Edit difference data
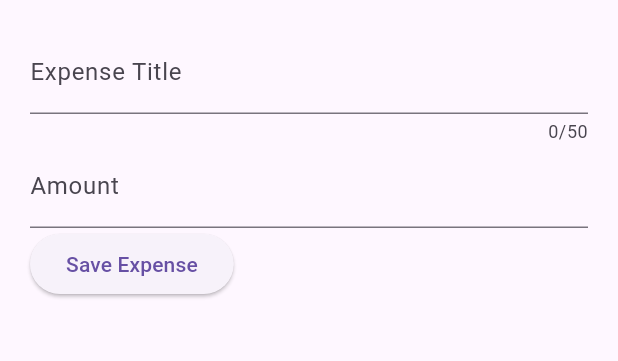
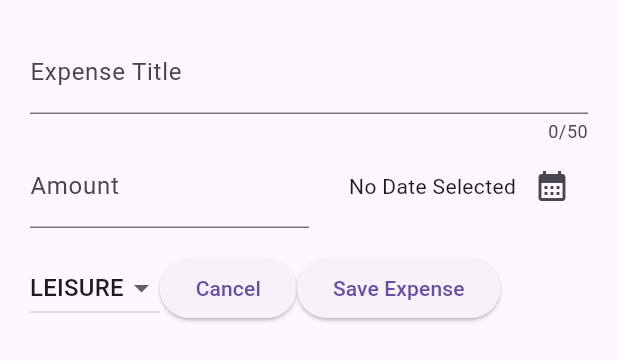
Before and after one commit to CyberJunior18/ExpensesApp, a Flutter app: the NewExpense widget shown alone on an empty page, opened directly, on a phone screen of 412 x 824 dp. Shown: the top 361 px of the screen. Run offline on Flutter 3.47's test engine with Material 3 defaults, Android fonts, the phone set to English and light mode, and no system bars.

Commit message:
done save data

```diff
--- a/lib/widgets/new_expense.dart
+++ b/lib/widgets/new_expense.dart
@@ -1,4 +1,6 @@
+import 'package:expenses_tracker/models/expense.dart';
 import 'package:flutter/material.dart';
+import 'package:intl/intl.dart';
 
 class NewExpense extends StatefulWidget {
   const NewExpense({super.key});
@@ -17,7 +19,7 @@ class _NewExpenseState extends State<NewExpense> {
 
   String expenseAmount = '';
   void _saveExpenseAmount(String input) {
-    expenseTitle = input;
+    expenseAmount = input;
   }
 
   final _amountController = TextEditingController();
@@ -28,11 +30,31 @@ class _NewExpenseState extends State<NewExpense> {
     super.dispose();
   }
 
+  var _selectedDate;
+
+  void _showDatePicker() async {
+    var now = DateTime.now();
+    var firstDate = DateTime(now.year - 1, now.month, now.day);
+    var pickedDate = await showDatePicker(
+      context: context,
+      initialDate: now,
+      firstDate: firstDate,
+      lastDate: now,
+    );
+    setState(() {
+      _selectedDate = pickedDate;
+    });
+  }
+
+  Category _selectedCategory = Category.leisure;
+
   @override
   Widget build(BuildContext context) {
     return Padding(
       padding: const EdgeInsets.all(20),
       child: Column(
+        mainAxisAlignment: MainAxisAlignment.start,
+        crossAxisAlignment: CrossAxisAlignment.start,
         children: [
           TextField(
             onChanged: _saveExpenseTitle,
@@ -44,7 +66,10 @@ class _NewExpenseState extends State<NewExpense> {
             maxLines: null,
             decoration: InputDecoration(label: Text("Expense Title")),
           ),
-          TextField(
+          Row(
+            children: [
+              Expanded(
+                child: TextField(
                   onChanged: _saveExpenseAmount,
                   controller: _amountController,
                   decoration: InputDecoration(
@@ -53,8 +78,54 @@ class _NewExpenseState extends State<NewExpense> {
                   ),
                   keyboardType: TextInputType.number,
                 ),
+              ),
+              SizedBox(height: 16),
+              Expanded(
+                child: Row(
+                  mainAxisAlignment: MainAxisAlignment.end,
+                  children: [
+                    Text(
+                      _selectedDate == null
+                          ? 'No Date Selected'
+                          : DateFormat.yMd().format(_selectedDate!),
+                    ),
+                    IconButton(
+                      onPressed: _showDatePicker,
+                      icon: Icon(Icons.calendar_month),
+                    ),
+                  ],
+                ),
+              ),
+            ],
+          ),
+          SizedBox(height: 16),
           Row(
             children: [
+              DropdownButton(
+                value: _selectedCategory,
+                items: Category.values
+                    .map(
+                      (category) => DropdownMenuItem(
+                        value: category,
+                        child: Text(category.name.toUpperCase()),
+                      ),
+                    )
+                    .toList(),
+                onChanged: (value) {
+                  if (value == null) {
+                    return;
+                  }
+                  setState(() {
+                    _selectedCategory = value;
+                  });
+                },
+              ),
+              ElevatedButton(
+                onPressed: () {
+                  Navigator.pop(context);
+                },
+                child: Text("Cancel"),
+              ),
               ElevatedButton(
                 onPressed: () {
                   print(expenseTitle);
```
Lines whose indentation alone changed are shown as unchanged.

**EXERCISE AIM**
Nothing but the text is wanted: repeat the data above exactly, without its images.

**WRITTEN ANSWER**
Before and after one commit to CyberJunior18/ExpensesApp, a Flutter app: the NewExpense widget shown alone on an empty page, opened directly, on a phone screen of 412 x 824 dp. Shown: the top 361 px of the screen. Run offline on Flutter 3.47's test engine with Material 3 defaults, Android fonts, the phone set to English and light mode, and no system bars.

Commit message:
done save data

```diff
--- a/lib/widgets/new_expense.dart
+++ b/lib/widgets/new_expense.dart
@@ -1,4 +1,6 @@
+import 'package:expenses_tracker/models/expense.dart';
 import 'package:flutter/material.dart';
+import 'package:intl/intl.dart';
 
 class NewExpense extends StatefulWidget {
   const NewExpense({super.key});
@@ -17,7 +19,7 @@ class _NewExpenseState extends State<NewExpense> {
 
   String expenseAmount = '';
   void _saveExpenseAmount(String input) {
-    expenseTitle = input;
+    expenseAmount = input;
   }
 
   final _amountController = TextEditingController();
@@ -28,11 +30,31 @@ class _NewExpenseState extends State<NewExpense> {
     super.dispose();
   }
 
+  var _selectedDate;
+
+  void _showDatePicker() async {
+    var now = DateTime.now();
+    var firstDate = DateTime(now.year - 1, now.month, now.day);
+    var pickedDate = await showDatePicker(
+      context: context,
+      initialDate: now,
+      firstDate: firstDate,
+      lastDate: now,
+    );
+    setState(() {
+      _selectedDate = pickedDate;
+    });
+  }
+
+  Category _selectedCategory = Category.leisure;
+
   @override
   Widget build(BuildContext context) {
     return Padding(
       padding: const EdgeInsets.all(20),
       child: Column(
+        mainAxisAlignment: MainAxisAlignment.start,
+        crossAxisAlignment: CrossAxisAlignment.start,
         children: [
           TextField(
             onChanged: _saveExpenseTitle,
@@ -44,7 +66,10 @@ class _NewExpenseState extends State<NewExpense> {
             maxLines: null,
             decoration: InputDecoration(label: Text("Expense Title")),
           ),
-          TextField(
+          Row(
+            children: [
+              Expanded(
+                child: TextField(
                   onChanged: _saveExpenseAmount,
                   controller: _amountController,
                   decoration: InputDecoration(
@@ -53,8 +78,54 @@ class _NewExpenseState extends State<NewExpense> {
                   ),
                   keyboardType: TextInputType.number,
                 ),
+              ),
+              SizedBox(height: 16),
+              Expanded(
+                child: Row(
+                  mainAxisAlignment: MainAxisAlignment.end,
+                  children: [
+                    Text(
+                      _selectedDate == null
+                          ? 'No Date Selected'
+                          : DateFormat.yMd().format(_selectedDate!),
+                    ),
+                    IconButton(
+                      onPressed: _showDatePicker,
+                      icon: Icon(Icons.calendar_month),
+                    ),
+                  ],
+                ),
+              ),
+            ],
+          ),
+          SizedBox(height: 16),
           Row(
             children: [
+              DropdownButton(
+                value: _selectedCategory,
+                items: Category.values
+                    .map(
+                      (category) => DropdownMenuItem(
+                        value: category,
+                        child: Text(category.name.toUpperCase()),
+                      ),
+                    )
+                    .toList(),
+                onChanged: (value) {
+                  if (value == null) {
+                    return;
+                  }
+                  setState(() {
+                    _selectedCategory = value;
+                  });
+                },
+              ),
+              ElevatedButton(
+                onPressed: () {
+                  Navigator.pop(context);
+                },
+                child: Text("Cancel"),
+              ),
               ElevatedButton(
                 onPressed: () {
                   print(expenseTitle);
```
Lines whose indentation alone changed are shown as unchanged.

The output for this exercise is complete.